The mobile industry in Indonesia is witnessing a shift. Boosted by competition, technological innovations, favorable regulations, and consumer enthusiasm, it is expected to keep expanding at a rapid pace, attaining a record of CAGR of 72.3% until 2021, reflecting a value of US$ 14,465 million in terms of the transaction. Last year, the transaction value was US$ 1,642.
Compared to many other countries in the region, Indonesia has been rather swift to express keenness in adopting cashless payment systems. Several factors are behind this take-off: consumers have shown enthusiasm while the regulatory environment has been very fertile. Technological advances have also penetrated the country, paving the way for state-of-the-art payment applications. Competition has equally favorably boosted the creation of quality service in the industry.
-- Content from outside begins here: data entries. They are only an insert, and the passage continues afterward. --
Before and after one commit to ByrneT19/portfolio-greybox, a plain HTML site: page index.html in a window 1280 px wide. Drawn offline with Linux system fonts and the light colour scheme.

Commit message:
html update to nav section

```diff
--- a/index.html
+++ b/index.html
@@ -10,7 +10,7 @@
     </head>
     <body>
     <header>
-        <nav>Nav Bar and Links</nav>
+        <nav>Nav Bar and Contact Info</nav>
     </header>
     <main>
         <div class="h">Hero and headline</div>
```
QR codes will act as a key driver of financial services
Created in 1994 to help track vehicles and parts in the manufacturing industry, QR codes have flourished to a completely different level today in countries like Indonesia or China, even if they do not enjoy any popularity in several other countries. QR codes have positioned themselves as a key component in digital payments, with startups betting on them for offering payment options. Pundi Pundi, a young company registered in Hong Kong, for instance, is one of these startups proposing scan-to-pay service which is rather similar to giant’s Alipay app. Pundi Pundi goes the extra mile by offering micro-credit systems as well, allowing users keep a balance of $40. The app may be used for payment at over 600 merchants including stores, noodle sellers, and hawker centers too. Further plans include supporting payment for electricity and other household bills. The rise in the adoption of QR codes is poised to drastically boost access to financial services this year.
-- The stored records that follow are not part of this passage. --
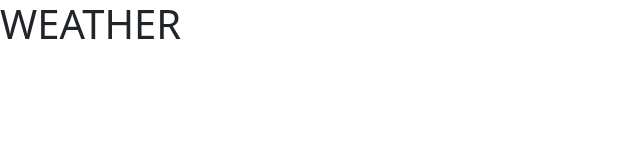
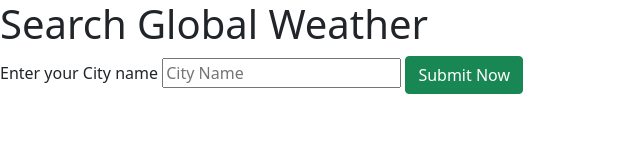
Before and after one commit to ibrahimy353/trekweather, a plain HTML site: page index.html in a window 1280 px wide. Shown: the whole page, without its empty margins (0-640 px from the left). Drawn offline with nearby package versions, Linux system fonts and the light colour scheme.

Commit message:
add index.html

```diff
--- a/index.html
+++ b/index.html
@@ -8,10 +8,18 @@
     <!-- Bootstrap CSS -->
     <link href="https://cdn.jsdelivr.net/npm/bootstrap@5.1.3/dist/css/bootstrap.min.css" rel="stylesheet" integrity="sha384-1BmE4kWBq78iYhFldvKuhfTAU6auU8tT94WrHftjDbrCEXSU1oBoqyl2QvZ6jIW3" crossorigin="anonymous">
 
-    <title>Hello, world!</title>
+    <title>Weather App</title>
   </head>
   <body>
-    <h1>WEATHER </h1>
+    <div class="Container">
+        <h1>Search Global Weather </h1>
+        <form action="" method="GET">
+            <label for="city">Enter your City name</label>
+            <input type="text" name="text" id="text" placeholder="City Name">
+            <button type="submit" name="submit" class="btn btn-success">Submit Now</button>
+
+        </form>
+    </div>
 
     <!-- Optional JavaScript; choose one of the two! -->
 
```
Indonesia is spreading the necessary framework to become a mobile payment leader
Indonesia is seen as one of the fastest-growing mobile commerce markets in the world. This year, experts are predicting a drastic shift to overhaul the country as one of the top countries in the adoption of mobile payment. Behind this imminent surge, one of the main drivers is consumer willingness. A survey conducted by FT Confidential Research revealed that consumers are more than ever ready to embrace mobile payment in their everyday transactions. In Java the adoption rate is high. The island’s trends are always seen as decisive as in 2016 it generated about 58.5% of Indonesia’s GDP in 2016 on its own.
Another principal driver is income levels. Consumers in the middle-income category and higher, that is those earning more than $4,400 (Rp60m) yearly, form the segment adopting mobile payment rapidly: the adoption rate was more than 46%.
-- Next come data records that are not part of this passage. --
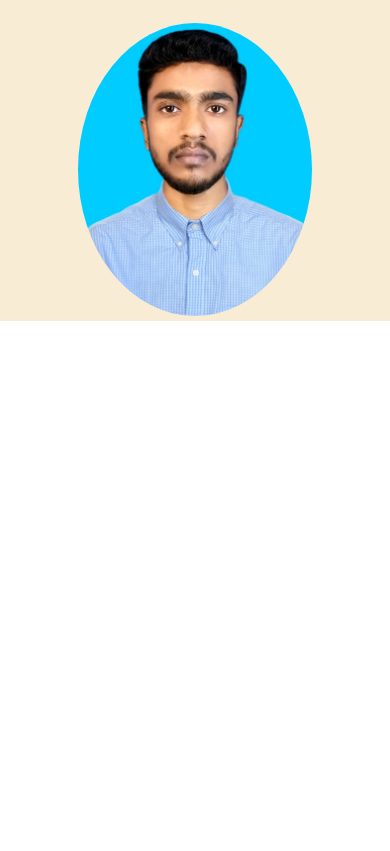
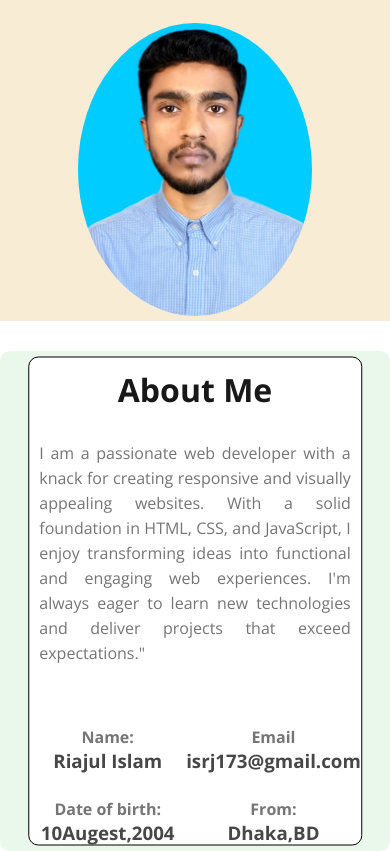
Before and after one commit to rjriajul1/This-is-my-protfolio, a plain HTML site: page index.html in a window 390 px wide. Shown: the part 736-1587 px from the top of the page. Before the commit the page ends 1057 px from the top, so only its background shows below. Drawn offline with nearby package versions, Linux system fonts and the light colour scheme.

Commit message:
added a new responsive file

```diff
--- a/index.html
+++ b/index.html
@@ -1,5 +1,6 @@
 <!DOCTYPE html>
 <html lang="en">
+
 <head>
     <meta charset="UTF-8">
     <meta name="viewport" content="width=device-width, initial-scale=1.0">
@@ -7,6 +8,7 @@
     <link rel="stylesheet" href="style/style.css">
 
 </head>
+
 <body>
     <header class="header">
         <nav class="headr-container">
@@ -24,7 +26,10 @@
 
                 <h3 class="banner-greeting bark-2">Hi,I am</h3>
                 <h1 class="banner-title dark-1">Riajul Islam</h1>
-                <p class="banner-discription dark-3">"Hi, I'm Riajul, a passionate web developer dedicated to crafting visually stunning and highly functional websites. With a focus on clean code and seamless user experiences, I bring ideas to life on the web. Let's collaborate to turn your vision into reality!" <br>
+                <p class="banner-discription dark-3">"Hi, I'm Riajul, a passionate web developer dedicated to crafting
+                    visually stunning and highly functional websites. With a focus on clean code and seamless user
+                    experiences, I bring ideas to life on the web. Let's collaborate to turn your vision into reality!"
+                    <br>
                     Feel free to tweak it based on your personal style!</p>
 
                 <div class="banner-btn">
@@ -32,21 +37,51 @@
                     <button class="btn-primary">Contact</button>
 
                 </div>
-
-
-
             </div>
 
             <div class="banner-profile">
 
-            <img  src="images/riajul.jpg" alt="">
+                <img src="images/riajul.jpg" alt="">
 
             </div>
 
+        </section>
+    </header>
+
+    <main>
+
+        <section class="about">
+            <div class="about-container">
+                <h2 class="about-section-title dark-1">About Me</h2>
+                <P class="about-description dark-3">I am a passionate web developer with a knack for creating responsive and visually appealing websites. With a solid foundation in HTML, CSS, and JavaScript, I enjoy transforming ideas into functional and engaging web experiences. I'm always eager to learn new technologies and deliver projects that exceed expectations."</P>
+
+                <div class="about-info-container">
+                    <div>
+                        <h4 class="dark-3">Name:</h4>
+                        <h3 class="bark-2">Riajul Islam</h3>
+                    </div>
+                    <div>
+                        <h4 class="dark-3">Email</h4>
+                        <h3 class="bark-2">isrj173@gmail.com</h3>
+
+                    </div>
+                    <div>
+                        <h4 class="dark-3">Date of birth:</h4>
+                        <h3 class="bark-2">10Augest,2004</h3>
+                    </div>
+                    <div>
+                        <h4 class="dark-3">From:</h4>
+                        <h3 class="from bark-2">Dhaka,BD</h3>
+                    </div>
+                </div>
+
+            </div>
+
+        </section>
+
+    </main>
 
 
+</body>
 
-        </section>
-     </header>
-</body>
 </html>
--- a/style/style.css
+++ b/style/style.css
@@ -42,11 +42,14 @@ body{
 
 
 
+
 /* header styel start here */
 
 .header{
     /* margin: 0 auto; */
    background-color: rgba(245, 222, 179, 0.568);
+   /* position: sticky;
+   top: 0px; */
 }
 
 .headr-container{
@@ -125,18 +128,70 @@ li a{
 }
 .banner-btn{
     margin-top: 20px;
+
+}
+.banner-btn button{
+    margin-right: 10px;
 }
 
 
 /* header style end here */
 
 
+/* about section style start here */
+
+.about{
+    max-width: 80%;
+    height: 550px;
+    margin: 0 auto;
+    background-color: #e2f6e5c3;
+    margin-top: 60px;
+    border-radius: 10px;
+
+}
+.about-container{
+    position: relative;
+    left: 50%;
+    top: 50%;
+    transform: translate(-50%,-50%);
+    max-width: 60%;
+    text-align: center;
+    background-color: white;
+    border-radius: 10px;
+    border: 1px solid black;
+}
+.about-section-title{
+    font-size: 2em;
+    font-weight: bold;
+    margin:10px 0 20px 0;
+}
+
+.about-description{
+    font-weight: 18px;
+    margin-bottom: 50px;
+    line-height: 20px;
+    text-align: center;
+
+}
+
+.about-info-container{
+    display: flex;
+    justify-content: space-evenly;
+
+}
+
+
+/* about section style end here */
+
+
  /* for small device  */
 
  @media screen and (max-width:576px) {
-      .headr-container,ul,.banner{
+      .headr-container,ul,.banner,.about-info-container{
         flex-direction: column;
       }
+
+      /* header section small device start here */
       .header{
         width: 100%;
     }
@@ -172,4 +227,42 @@ li a{
     .headr-container{
        width: 100%;
     }
+
+    /* headr section small device style end here */
+
+
+    /* about section small device styel start here */
+
+    .about{
+        max-width: 100%;
+        height: 500px;
+        background-color: #e2f6e5c3;
+        margin-top: 30px;
+
+
+
+    }
+
+
+    .about-container{
+        max-width: 85%;
+    }
+    .about-info-container{
+        display: grid;
+        grid-template-columns: repeat(2,1fr);
+        justify-content: space-between;
+        row-gap: 25px;
+    }
+
+
+.about-description{
+    line-height: 25px;
+    text-align: justify;
+    padding: 10px;
+
+}
+
+
+
+    /* about section smalll device style end here */
  }
```
Lines whose indentation alone changed are shown as unchanged.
The launch of Go-Pay and T-Cash, the e-wallet services from, respectively, Go-Jek, Indonesia’s first unicorn start-up, and Telkomsel, the country’s largest mobile phone operator have also helped in making the adoption rate promising. Bank Indonesia, the only authority on payment systems, has been very quick to adapt and react to the mobile payment trend, giving licenses to over 26 institutions for the issuing of e-money. Out of these licenses, 11 were given to banks while others went to fintech companies. Indeed, the required regulatory support has been favorable for positive competition between telecom companies, tech startups and banks.